”More than ever before the multilateral system should be used in our response to global challenges, and we call on the United Nations to assert its authority to ensure that military action is conducted within the rules of international humanitarian law.”

Mamoepa said that at the time war broke out progress was being made in removing weapons of mass destruction from Iraq though the United Nations inspection team.

”It is also regrettable that the war is occurring outside the mandate of the United Nations Security Council”.

Mamoepa said Deputy Foreign Minister Aziz Pahad had indicated on Wednesday that the challenge for both the South African government and civil society was to provide humanitarian aid to the people of Iraq.

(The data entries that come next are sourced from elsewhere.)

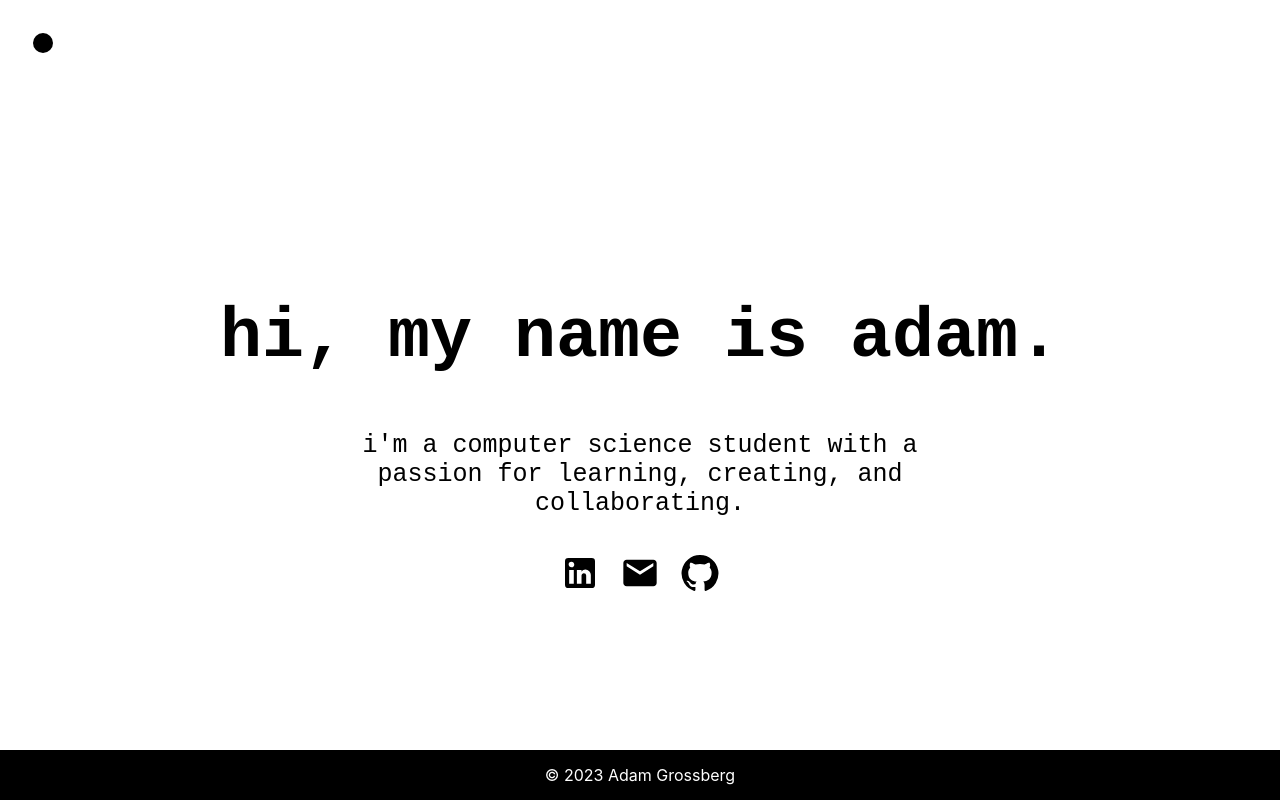
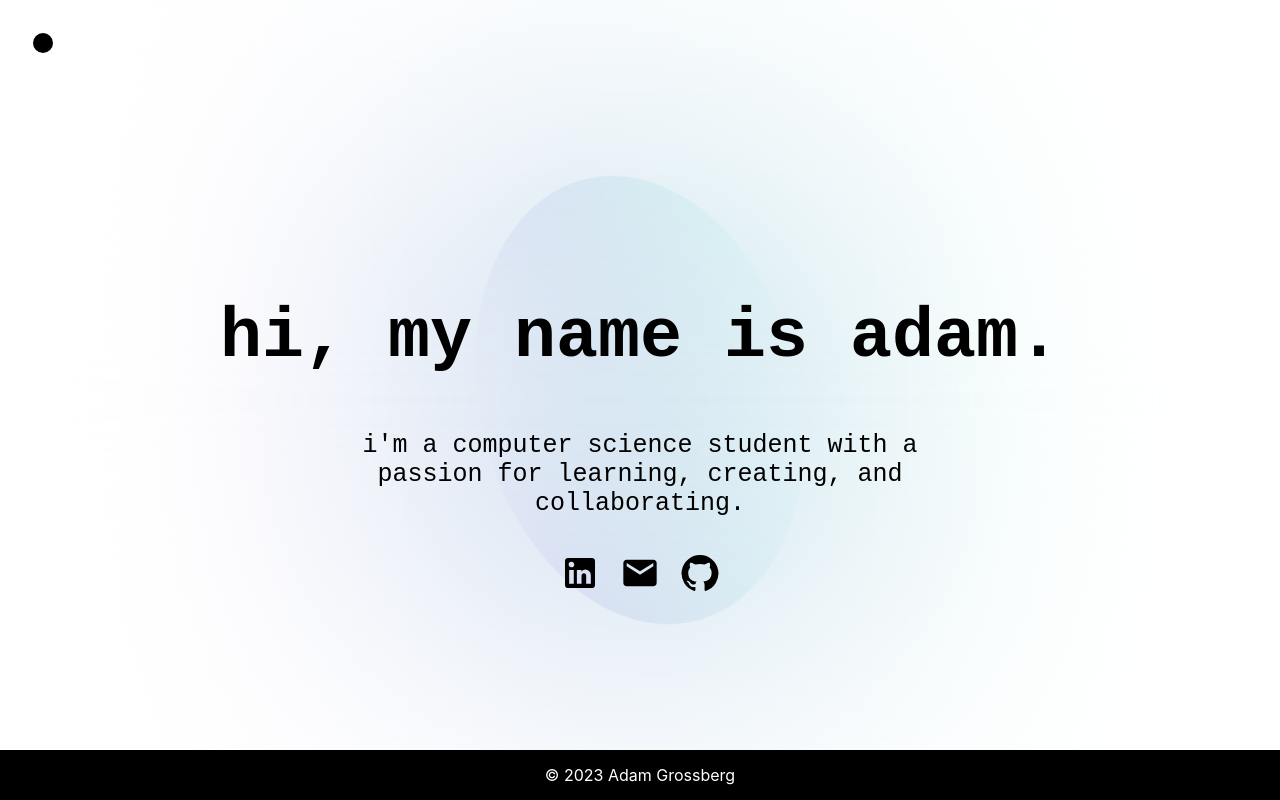
Before and after one commit to adamgrossberg/adamgrossberg.github.io, a React (Create React App) app in the folder portfolio-app/: page / in a window 1280 px wide. Built offline with nearby package versions, Linux system fonts and the light colour scheme.

Commit message:
added blob for home page

```diff
--- a/portfolio-app/src/App.css
+++ b/portfolio-app/src/App.css
@@ -1,13 +1,16 @@
 .App {
   width: 100vw;
-  overflow:hidden;
-  height: auto;
+  overflow: hidden;
+  height: 100%;
+  max-height: 100vh;
   display: flex;
   flex-direction: column;
   font-family: Arial, Helvetica, sans-serif;
   background-color: white;
   padding: 0;
   margin: 0;
+  -ms-overflow-style: none;  /* IE and Edge */
+  scrollbar-width: none;
 }
 
 body {
@@ -19,3 +22,10 @@ a:hover {
   opacity: 0.5;
   transition-duration: 500ms;
 }
+
+::-webkit-scrollbar {
+  display: none;
+}
+::-webkit-scrollbar-track {
+  display:none;
+}
--- a/portfolio-app/src/App.js
+++ b/portfolio-app/src/App.js
@@ -12,8 +12,8 @@ function App() {
   return (
     <div>
       <Router>
-      <Navbar />
-        <Routes>
+      <Navbar id='navbar' />
+        <Routes id='routes' >
           <Route path="/" element={<Home />} />
           <Route path="/projects" element={<Projects />} />
           <Route path='/projects/:id' element={<ProjectDisplay />} />
--- /dev/null
+++ b/portfolio-app/src/components/Blob.js
@@ -0,0 +1,10 @@
+import React from 'react';
+import '../styles/Blob.css'
+
+function Blob() {
+    return (
+        <div id='blob'></div>
+    )
+}
+
+export default Blob;
--- a/portfolio-app/src/components/Navbar.js
+++ b/portfolio-app/src/components/Navbar.js
@@ -1,6 +1,5 @@
 import { React, useEffect, useState } from 'react';
 import { Link, useLocation } from 'react-router-dom';
-import ReorderIcon from '@mui/icons-material/Reorder'
 import '../styles/Navbar.css';
 
 
@@ -26,10 +25,7 @@ function Navbar() {
                 <Link to="/resume">resume</Link>
             </div>
             <div className="toggleButton" onClick={() => {
-                setExpandNavbar(true);
-                setTimeout(() => {
-                    setExpandNavbar(false);
-                }, 5000)
+                setExpandNavbar((prev) => !prev);
             }}>
                 <button>
                     &rarr;
--- a/portfolio-app/src/pages/home.js
+++ b/portfolio-app/src/pages/home.js
@@ -1,12 +1,25 @@
-import React from 'react';
+import { React, useEffect } from 'react';
 import LinkedInIcon from '@mui/icons-material/LinkedIn'
 import EmailIcon from '@mui/icons-material/Email'
 import GithubIcon from '@mui/icons-material/GitHub'
+import Blob from '../components/Blob'
 import '../styles/Home.css'
 
 function Home() {
+    useEffect(() => {
+        const blob = document.getElementById("blob");
+        window.onpointermove = event => {
+        const { clientX, clientY } = event;
+        blob.animate({
+            left: `${clientX}px`,
+            top: `${clientY}px`
+        }, { duration: 3000, fill: "forwards" });
+        }
+    })
     return (
         <div className='home'>
+            <Blob id='blob'/>
+            <div id='blur'></div>
             <div className='about'>
                 <div className='introduction'>
                     <h2>hi, my name is adam.</h2>
--- /dev/null
+++ b/portfolio-app/src/styles/Blob.css
@@ -0,0 +1,23 @@
+@keyframes rotate {
+    from {
+      rotate: 0deg;
+    }
+
+    50% {
+      scale: 1 1.5;
+    }
+
+    to {
+      rotate: 360deg;
+    }
+}
+
+#blob {
+    height: 25vmax;
+    aspect-ratio: 1;
+    border-radius: 50%;
+    background: linear-gradient(to right, aquamarine, mediumpurple);
+    animation: rotate 20s infinite;
+    opacity: 0.8;
+    overflow: hidden;
+}
--- a/portfolio-app/src/styles/Home.css
+++ b/portfolio-app/src/styles/Home.css
@@ -1,11 +1,16 @@
 .home {
-  width: 100vw;
+  width: 100%;
+  height: calc(100vh - 150px);
+  max-width: 100vw;
+  overflow-x: hidden;
   align-items: center;
   font-family:'Courier New', Courier, monospace;
   color: black;
+  overflow: hidden;
 }
 
 .about {
+  position: relative;
   width: 100%;
   min-height: calc(100vh - 150px);
   display: flex;
@@ -13,8 +18,8 @@
   justify-content: center;
   align-items: center;
   text-align: center;
-  background-color: white;
   color: black;
+  z-index: 1;
 }
 
 .about h2 {
@@ -53,3 +58,20 @@
     width: 80%;
   }
 }
+
+#blob {
+  position: absolute;
+  left: 50%;
+  top: 50%;
+  translate: -50% -50%;
+  z-index: -2;
+}
+
+#blur {
+  height: 100vh;
+  width: 100vw;
+  position: absolute;
+  top: 0px;
+  z-index: -1;
+  backdrop-filter: blur(12vmax);
+}
--- a/portfolio-app/src/styles/Navbar.css
+++ b/portfolio-app/src/styles/Navbar.css
@@ -1,7 +1,6 @@
 .navbar {
   width: 100%;
   height: 100px;
-  background: white;
   position: sticky;
   top: 0;
   font-family:'Courier New', Courier, monospace;
```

Mamoepa declined to comment on the possibility that South Africans might go to the Gulf help fight in Iraq.

‘Sophisticated, modern-day massacre’

The United Ulama Council of SA (UUCSA) and the Muslim Judicial Council (MJC) said they condemned the war ”in the strongest possible terms”.

The UUCSA is an umbrella body of the major Muslim theological schools in South Africa.

”While we don’t support (Iraqi President Saddam) Hussein, we feel Hussein has been put in power by the very people who today in trying to remove him are causing harm to the Iraqi people,” said the UUCSA’s Moulana Ebrahim Bham.

Muslim Judicial Council spokesman Moulana Ihsaan Hendricks said the war was ”a sophisticated, modern-day massacre”.

Bham said the council felt that diplomacy should have been used to resolve the conflict.

Hendricks appealed to the entire South African community to support the anti-war campaign.

”It is a humanitarian call in aid of the Iraqi peoples and should not be interpreted as a Muslims-only call.”

Mandela stays mum

Former president Nelson Mandela’s views on a war on Iraq was on record, and he did not believe it was necessary to comment again, his representative Zelda la Grange said.

”He feels he said what was necessary to be said and he won’t be issuing a statement,” she said.

Mandela has repeatedly criticised the United States and Britain for its stance towards Iraq, and stated he would continue to speak out against any party or country wishing to act outside the United Nations.

However, while publicly attacking US President George Bush and British Prime Minister Tony Blair, Mandela also urged Iraqi President Saddam Hussein to fully co-operate with UN weapons’ inspectors.

SA must distance itself from Iraq, says Leon

Democratic Alliance (DA) leader Tony Leon called on South Africa to distance itself from the Iraqi regime of Saddam Hussein and to prepare to offer such humanitarian assistance as it was able to.

”War is a terrible thing and we regret the crisis couldn’t be solved by diplomatic means.”

He also said South Africa should be prepared to assist in the building of a democratic Iraq once the conflict ended.

‘SA must stay neutral’

The New National Party (NNP) foreign affairs spokesman Dr Boy Geldenhuys said the NNP had from the very start believed the US was going to attack unilaterally.

”It is very important for South Africa to stay neutral. Humanitarian aids must be encouraged but South Africa should at all cost not be seen to support Saddam Hussein,” he said.

He said the NNP hoped the war would be over quickly, even though it seemed unlikely.

”We hope the targets will be the military targets and not civilians.”

IFP worried about ‘regime change’ doctrine

Inkatha Freedom Party spokesman Musa Zondi said he hoped the war would be swiftly concluded with minimal loss of life.

”While it is clear that Saddam is in material breach of UN Security Council Resolution 1441, the IFP had hoped that the present crisis could have been averted by the United Nations bringing diplomatic pressure on Iraq to destroy all its weapons of mass destruction.”

The IFP shared the ”universal revulsion at Saddam’s regime of tyranny and bloodshed, but had deep concerns about the new doctrine of regime change”, Zondi said.

It was also concerned about the real possibility that unilateral action against Iraq could be in breach of international law and the UN Charter. – Sapa